Places that can't lure people to them based solely on their weather usually rely on the promise of higher pay. Poaching is easiest, though, when your targets are people who can make more money without having to move. That's often the case when cities and counties steal employees from the state government.
According to Susan Buxton, HR Administrator of the Idaho Division of Human Resources, local governments often have more flexibility in the salaries they can offer and can therefore pay more than the state for the same hard-to-fill jobs.
"Employees leave states for localities to go for the cash," says Buxton. "Local city and county building departments lure away the building inspectors, plumbing inspectors and electrical building inspectors from the state."
Similarly, California's Santa Clara Valley Water District, which has a high cost of living, recruits personnel but keeps its sights set on other cities that aren't too far away and have lower costs of living.

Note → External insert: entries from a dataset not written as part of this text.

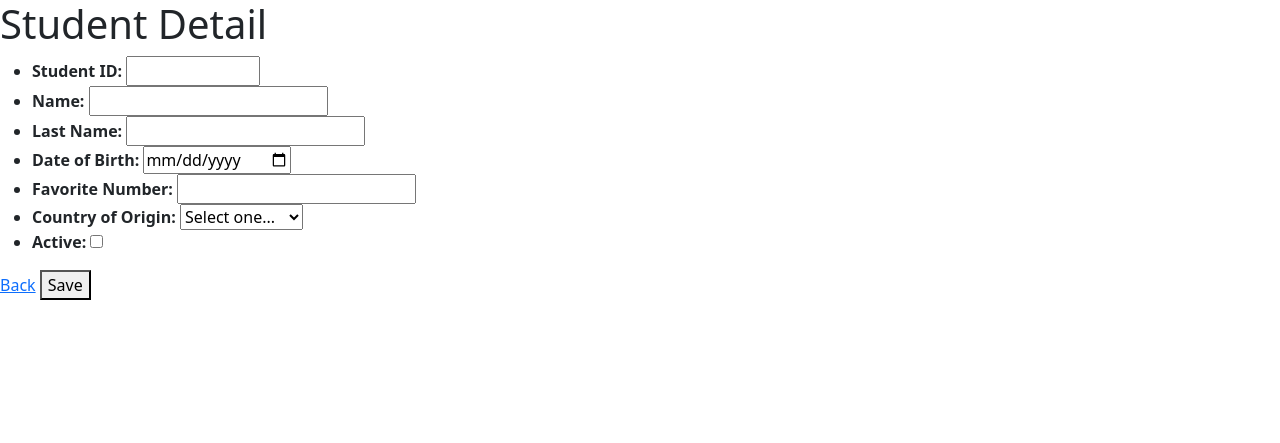
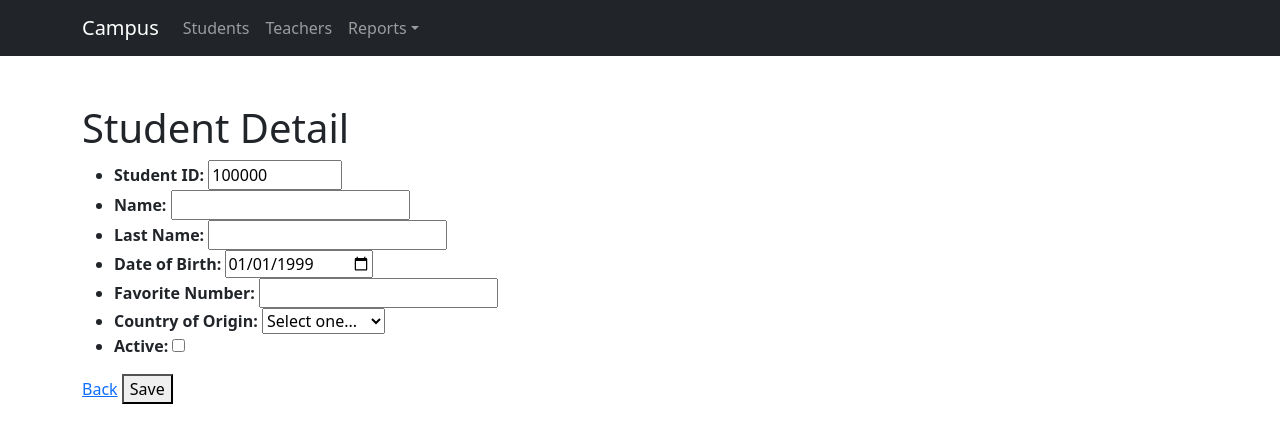
Before and after one commit to sarizti/up-big-data-crud, a Django app: page /campus/students/add in a window 1280 px wide. Shown: the top 443 px of the page. Run offline with Django 4.2, Linux system fonts and the light colour scheme.

Commit message:
polishing with bootstrap and input defaults

```diff
--- a/campus/templates/campus/home.html
+++ b/campus/templates/campus/home.html
@@ -3,11 +3,6 @@
 {% block content %}
 
     <h1>Campus</h1>
-
-    <p>
-        Examples:
-        <a href="https://getbootstrap.com/docs/5.0/examples/cheatsheet/#images">cheatsheet</a>
-    </p>
 
     <ul>
         <li><a href="{% url 'campus:students-index' %}">Students</a></li>
--- a/campus/templates/campus/students_detail.html
+++ b/campus/templates/campus/students_detail.html
@@ -4,17 +4,15 @@
 
     <h1>Student Detail</h1>
 
-    {% if create %}
-    <form action="{% url 'campus:students-create' %}" method="post">
-    {% else %}
-    <form action="{% url 'campus:students-save' student.id %}" method="post">
-    {% endif %}
+    {% if create %}{% url 'campus:students-create' as u %}
+    {% else %}{% url 'campus:students-save' student.id as u %}{% endif %}
+    <form action="{{ u }}" method="post">
         {% csrf_token %}
         <ul>
             <li>
                 <strong>Student ID:</strong>
                 {% if create %}
-                    <input type="number" step="1" min="100000" max="1000000" value="" name="id" required>
+                    <input type="number" step="1" min="100000" max="1000000" value="100000" name="id" required>
                 {% else %}
                     {{ student.id }}
                 {% endif %}
--- a/campus/templates/campus/tpl.html
+++ b/campus/templates/campus/tpl.html
@@ -1,15 +1,49 @@
-<!doctype html>
 <html lang="en">
-  <head>
+<head>
     <meta charset="utf-8">
     <meta name="viewport" content="width=device-width, initial-scale=1">
     <title>Campus</title>
-    <link href="https://cdn.jsdelivr.net/npm/bootstrap@5.3.0-alpha1/dist/css/bootstrap.min.css" rel="stylesheet" integrity="sha384-GLhlTQ8iRABdZLl6O3oVMWSktQOp6b7In1Zl3/Jr59b6EGGoI1aFkw7cmDA6j6gD" crossorigin="anonymous">
-  </head>
-  <body>
+    <link href="https://cdn.jsdelivr.net/npm/bootstrap@5.2.3/dist/css/bootstrap.min.css" rel="stylesheet" integrity="sha384-rbsA2VBKQhggwzxH7pPCaAqO46MgnOM80zW1RWuH61DGLwZJEdK2Kadq2F9CUG65" crossorigin="anonymous">
+</head>
+<body>
+<nav class="navbar navbar-expand-lg navbar-dark bg-dark">
+    <div class="container">
+        <a class="navbar-brand" href="/campus">Campus</a>
+        <button class="navbar-toggler" type="button" data-bs-toggle="collapse" data-bs-target="#navbarSupportedContent" aria-controls="navbarSupportedContent" aria-expanded="false" aria-label="Toggle navigation">
+            <span class="navbar-toggler-icon"></span>
+        </button>
+        <div class="collapse navbar-collapse" id="navbarSupportedContent">
+            <ul class="navbar-nav me-auto mb-2 mb-lg-0">
+                <li class="nav-item">
+                    {% url 'campus:students-index' as u %}
+                    <a class="nav-link {% if request.path == u %}active{% endif %}" aria-current="page" href="{{ u }}">Students</a>
+                </li>
+                <li class="nav-item">
+                    {% url 'campus:teachers-index' as u %}
+                    <a class="nav-link {% if request.path == u %}active{% endif %}" href="{{ u }}">Teachers</a>
+                </li>
+                <li class="nav-item dropdown">
+                    <a class="nav-link dropdown-toggle" href="#" id="navbarDropdown" role="button" data-bs-toggle="dropdown" aria-expanded="false">Reports</a>
+                    <ul class="dropdown-menu" aria-labelledby="navbarDropdown">
+                        <li>
+                            {% url 'campus:student-enrollments' as u %}
+                            <a class="dropdown-item {% if request.path == u %}active{% endif %}" href="{{ u }}">Student Enrollments</a>
+                        </li>
+                    </ul>
+                </li>
+            </ul>
+        </div>
+    </div>
+</nav>
 
-    {% block content %}{% endblock %}
+<div class="container my-5">
+    <div class="col-lg-12">
 
-    <script src="https://cdn.jsdelivr.net/npm/bootstrap@5.3.0-alpha1/dist/js/bootstrap.bundle.min.js" integrity="sha384-w76AqPfDkMBDXo30jS1Sgez6pr3x5MlQ1ZAGC+nuZB+EYdgRZgiwxhTBTkF7CXvN" crossorigin="anonymous"></script>
-  </body>
+        {% block content %}{% endblock %}
+
+    </div>
+</div>
+
+<script src="https://cdn.jsdelivr.net/npm/bootstrap@5.2.3/dist/js/bootstrap.bundle.min.js" integrity="sha384-kenU1KFdBIe4zVF0s0G1M5b4hcpxyD9F7jL+jjXkk+Q2h455rYXK/7HAuoJl+0I4" crossorigin="anonymous"></script>
+</body>
 </html>
--- a/campus/urls.py
+++ b/campus/urls.py
@@ -10,31 +10,31 @@ urlpatterns = [
     # students
 
     # ex: /campus/students
-    path('/students', views.students_index, name='students-index'),
+    path('students', views.students_index, name='students-index'),
     # ex: /campus/students/5
-    path('/students/<int:student_id>', views.students_detail, name='students-detail'),
+    path('students/<int:student_id>', views.students_detail, name='students-detail'),
     # ex: /campus/students/add
-    path('/students/add', views.students_add, name='students-add'),
+    path('students/add', views.students_add, name='students-add'),
     # ex: /campus/students/5/save
-    path('/students/<int:student_id>/save', views.students_save, name='students-save'),
+    path('students/<int:student_id>/save', views.students_save, name='students-save'),
     # ex: /campus/students/create
-    path('/students/create', views.students_create, name='students-create'),
+    path('students/create', views.students_create, name='students-create'),
 
     # teachers
 
     # ex: /campus/teachers
-    path('/teachers', views.teachers_index, name='teachers-index'),
+    path('teachers', views.teachers_index, name='teachers-index'),
     # ex: /campus/teachers/5
-    path('/teachers/<int:teacher_id>', views.teachers_detail, name='teachers-detail'),
+    path('teachers/<int:teacher_id>', views.teachers_detail, name='teachers-detail'),
     # ex: /campus/teachers/add
-    path('/teachers/add', views.teachers_add, name='teachers-add'),
+    path('teachers/add', views.teachers_add, name='teachers-add'),
     # ex: /campus/teacher/5/save
-    path('/teachers/<int:teachers_id>/save', views.teachers_save, name='teachers-save'),
+    path('teachers/<int:teachers_id>/save', views.teachers_save, name='teachers-save'),
     # ex: /campus/teachers/create
-    path('/teachers/create', views.teachers_create, name='teachers-create'),
+    path('teachers/create', views.teachers_create, name='teachers-create'),
 
     # reports
 
     # ex: /campus/student-enrollments
-    path('/student-enrollments', views.student_enrollments, name='student-enrollments'),
+    path('student-enrollments', views.student_enrollments, name='student-enrollments'),
 ]
--- a/campus/views.py
+++ b/campus/views.py
@@ -2,6 +2,7 @@ from django.http import HttpResponseRedirect
 from django.shortcuts import render
 from django.db import connection
 from django.urls import reverse
+import datetime
 
 
 def index(request):
@@ -31,7 +32,8 @@ def students_detail(request, student_id):
 
 
 def students_add(request):
-    student = dict(id='', name='', last_name='', date_of_birth='', favorite_number='', country_of_origin='',
+    dob = datetime.date(1999, 1, 1)
+    student = dict(id='', name='', last_name='', date_of_birth=dob, favorite_number='', country_of_origin='',
                    active='', created_at='')
     return render(request, 'campus/students_detail.html', {'student': student, 'create': True})
 
@@ -95,7 +97,8 @@ def teachers_detail(request, teacher_id):
 
 
 def teachers_add(request):
-    teacher = dict(id='', name='', last_name='', date_of_birth='', degree='', created_at='')
+    dob = datetime.date(1999, 1, 1)
+    teacher = dict(id='', name='', last_name='', date_of_birth=dob, degree='', created_at='')
     return render(request, 'campus/teachers_detail.html', {'teacher': teacher, 'create': True})
 
 
--- a/up_big_data_crud/urls.py
+++ b/up_big_data_crud/urls.py
@@ -20,6 +20,6 @@ from up_big_data_crud import views
 
 urlpatterns = [
     path('', views.index),
-    path('campus', include('campus.urls')),
-    path('admin', admin.site.urls),
+    path('campus/', include('campus.urls')),
+    path('admin/', admin.site.urls),
 ]
```
Also changed, not shown: campus/templates/campus/students_index.html (+26 -8 lines), campus/templates/campus/teachers_detail.html (+4 -6 lines).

"We tend to entice employees from smaller water agencies and cities to work with us and have had success in doing so," says Anil Comelo, deputy administrative officer for the Santa Clara Valley Water District. "They end up commuting, but they earn more money without facing a higher cost of living."
Though employee poaching is reasonably common in the public sector, it doesn't mean that states, counties and cities that can't pay as much as other places are doomed for unfilled vacancies. Many other factors play a role in where someone chooses a job, including an area's quality of life, the organization's work/life balance and opportunities for advancement.
"Nashville is fairly competitive in pay with the state of Tennessee," says Rebecca Hunter, commissioner of Tennessee's HR department. "But I can't even recall hearing someone say we lost someone to Metro Nashville. There are more opportunities for development and advancement [in state government] because we're the largest employer in the state."
Despite that, Tennessee has had unique poaching problems from within. In the past, it wasn’t unusual for state agencies’ leaders to discover, out of the blue, that one of their employees had been poached by another state agency.
"You would find out after an offer had already been made that you needed to get ready to lose a key person," says Hunter.
This flew in the face of the idea that the state was a single enterprise, not a conglomeration of independent agencies. But when the leadership of the state became aware of this issue, steps were taken to alleviate it.
"Now, we have some unwritten protocols that we all follow," says Hunter. "For instance, if I’m interested in an assistant or deputy commissioner in another agency, I’m going to pick up the phone and call the cabinet member because that’s who the person works for. And I’m going to explain my needs. And I don’t remember anyone saying no."